The island of Euboea is parallel to the coast of the mainland and approximately at the middle of the channel (of Egripos) the distance between the island and the mainland is just of a few meters. The current is so strong and in addition it often changes direction that since ancient times a bridge has been in place.
By that time, however, the Empire of Nicaea had established itself as the foremost power in the area of the former Byzantine Empire, reconquering several territories from the Latins. Its successes culminated in the recapture of Constantinople in 1261 and the reestablishment of the Byzantine Empire, whose energetic ruler, Michael VIII Palaeologus, sought to reconquer the remaining Latin principalities in southern Greece.

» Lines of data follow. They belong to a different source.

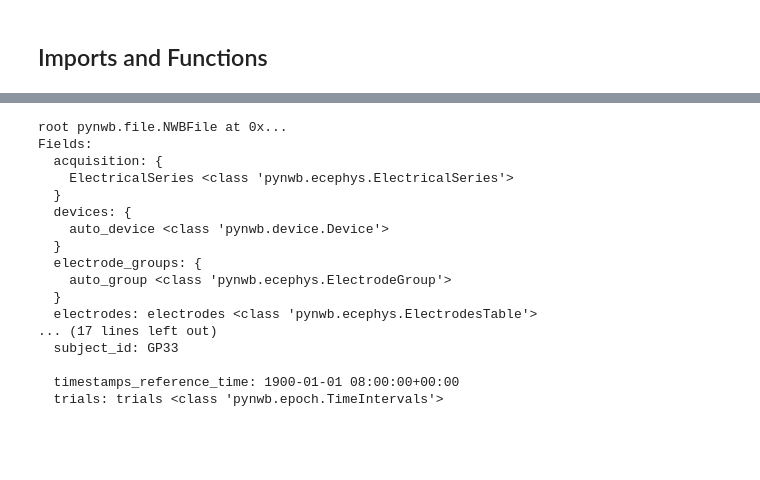
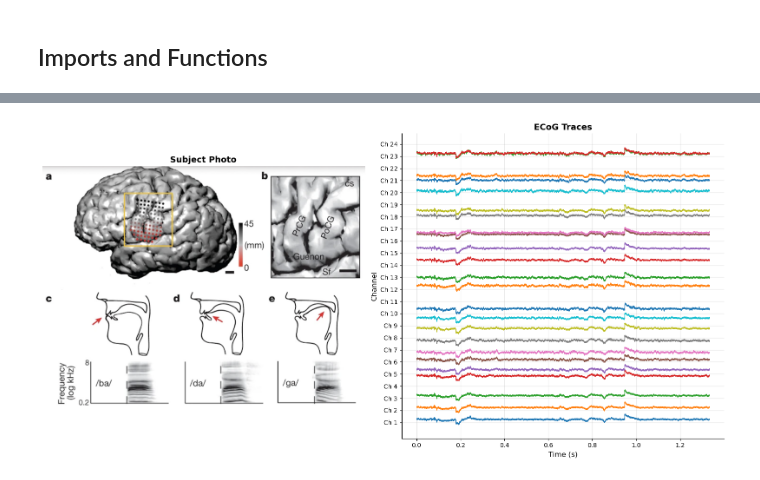
Before and after one commit to zach8421/UW-CSE583-humanSayMonkeyDo, a Jupyter notebook: examples/human_example.ipynb, the cells around one changed output, grey strips where cells are left out. Cells and saved outputs as stored; diff of their text form; code cells hidden in the pictures; blank space fills up the shorter version.

```diff
--- a/examples/human_example.ipynb
+++ b/examples/human_example.ipynb
@@ -56,27 +64,0 @@ Fields:
-# %%
-
-#Get paths to human NWB files
-human_paths = get_nwbs('human', 2)
-
-#Load first NWB file
-h_nwbfile = read_nwb(human_paths[0])
-#Visualize entries
-h_nwbfile
-# %% [output]
-root pynwb.file.NWBFile at 0x...
-Fields:
-  acquisition: {
-    ElectricalSeries <class 'pynwb.ecephys.ElectricalSeries'>
-  }
-  devices: {
-    auto_device <class 'pynwb.device.Device'>
-  }
-  electrode_groups: {
-    auto_group <class 'pynwb.ecephys.ElectrodeGroup'>
-  }
-  electrodes: electrodes <class 'pynwb.ecephys.ElectrodesTable'>
-... (17 lines left out)
-  subject_id: GP33
-
-  timestamps_reference_time: 1900-01-01 08:00:00+00:00
-  trials: trials <class 'pynwb.epoch.TimeIntervals'>
@@ -87,0 +65,46 @@ trial_times, metadata = get_trial_times(nwbfile)
+# %%
+data_paths = get_data_paths()
+
+# Load your photo
+photo_path = Path( data_paths['root'].parent, 'doc/ref_pic/human_data.png')  # Replace with your image path
+photo = Image.open(photo_path)
+
+
+ecog_data =  h_nwbfile.acquisition['ElectricalSeries'].data[120000:160000,0:24].T*1000
+
+sampling_rate = 30000  # Hz
+time = np.arange(ecog_data.shape[1]) / sampling_rate
+
+# Create figure with custom layout
+fig = plt.figure(figsize=(16, 8))
+gs = GridSpec(1, 2, width_ratios=[1, 1], figure=fig)
+
+# Left panel: Photo
+ax_photo = fig.add_subplot(gs[0])
+ax_photo.imshow(photo)
+ax_photo.axis('off')
+ax_photo.set_title('Subject Photo', fontsize=14, fontweight='bold')
+
+# Right panel: ECoG traces
+ax_ecog = fig.add_subplot(gs[1])
+
+# Plot each channel with offset for visibility
+n_channels = ecog_data.shape[0]
+offset = np.max(np.abs(ecog_data)) * 0.75  # Spacing between traces
+
+for i in range(n_channels):
+    ax_ecog.plot(time, ecog_data[i] + i * offset, linewidth=0.8, label=f'Ch {i+1}')
+
+ax_ecog.set_xlabel('Time (s)', fontsize=12)
+ax_ecog.set_ylabel('Channel', fontsize=12)
+ax_ecog.set_title('ECoG Traces', fontsize=14, fontweight='bold')
+ax_ecog.set_yticks(np.arange(n_channels) * offset)
+ax_ecog.set_yticklabels([f'Ch {i+1}' for i in range(n_channels)])
+ax_ecog.grid(True, alpha=0.3)
+ax_ecog.spines['top'].set_visible(False)
+ax_ecog.spines['right'].set_visible(False)
+
+plt.tight_layout()
+plt.show()
+# %% [output]
+[figure, added]
```
Also changed, not shown: parts of 22 cells of this notebook, 7 other files.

To this end, he accepted the services of Licario, an Italian renegade, who had his base near Karystos. Under Licario's command, Byzantine troops soon conquered most of Euboea, except Chalkis. After the departure of Licario sometime after 1280 however, with Venetian aid, the island gradually returned to Latin control. By 1296, Bonifazio da Verona had completely expelled the Byzantines from Euboea.
In 1470, after a 28-day resestance, Mohamed the Conqueror takes control of Halkida, losing 77.000 soldiers. Halkida drowns in its blood and the Venetian ruler meets his death by sawing at the bridge.
Halkida becomes the headquarters to the administration of ‘Egriboz’. Murozini attempts to regain control, but he fails.
In 1821, Evia revolts but four years later the revolution is brought to an end. However, the city is liberated in 1833. Great figures that are distinguished in battle are Aggelis Govios from Limni and Kriezotis.
AFTER THE LIBERATION
In 1830, when the rest of Greece was already liberated from the Turkish occupation, there come the protocols of London. The Turks are recognized as the legal owners of the island, so the financially ruined Greeks have to pay for them in order to get them back. What’s more, they have to meet the standards of the rich Europeans who come to buy the wealthiest parts and become landowners. In 1833, Evia becomes a part of the Greek Government
1204 Venice acquires the island of Euboea (at the time called Negroponte after the name of its main town) as a consequence of the fall of the Byzantine Empire
1470 The Turks seize Negroponte and this gain is confirmed by the peace treaty signed at the end of the first Venetian-Turkish war (1463-79)
1688 Vain attempt by the Venetian commander Francesco Morosini to conquer Negroponte
The fortress of Carà Babà - exterior
In addition to the walls and the castle on the bridge, Negroponte was protected by a fortress built on a hill on the mainland opposite the town. The fortress was greatly strengthened by the Turks and it played a major role in the defeat of the Venetian attempts to seize the town in 1688. During a major assault a strong current pushed the Venetian fleet close to the fortress and the Turkish artillery hit many ships.
The citadel and Turkish merlons
Some parts of the fortress have a Venetian appearance, while some details are typical of Turkish fortresses. A citadel inside the fortress provided a last opportunity for defence.
Towers and a castle near Vasilika
In addition to the fortifications of Negroponte the security of the island was based on a series of watch towers and small castles near the coast. The fortress of Castelrosso (or Caristo) controlled the southern entrance of the Channel of Egripos and that of Oreo the northern one.
Walking in the ancient quarter of Kastro
Ancient Greece: head of a horse; Roman statue of Antinoo; a Jewish inscription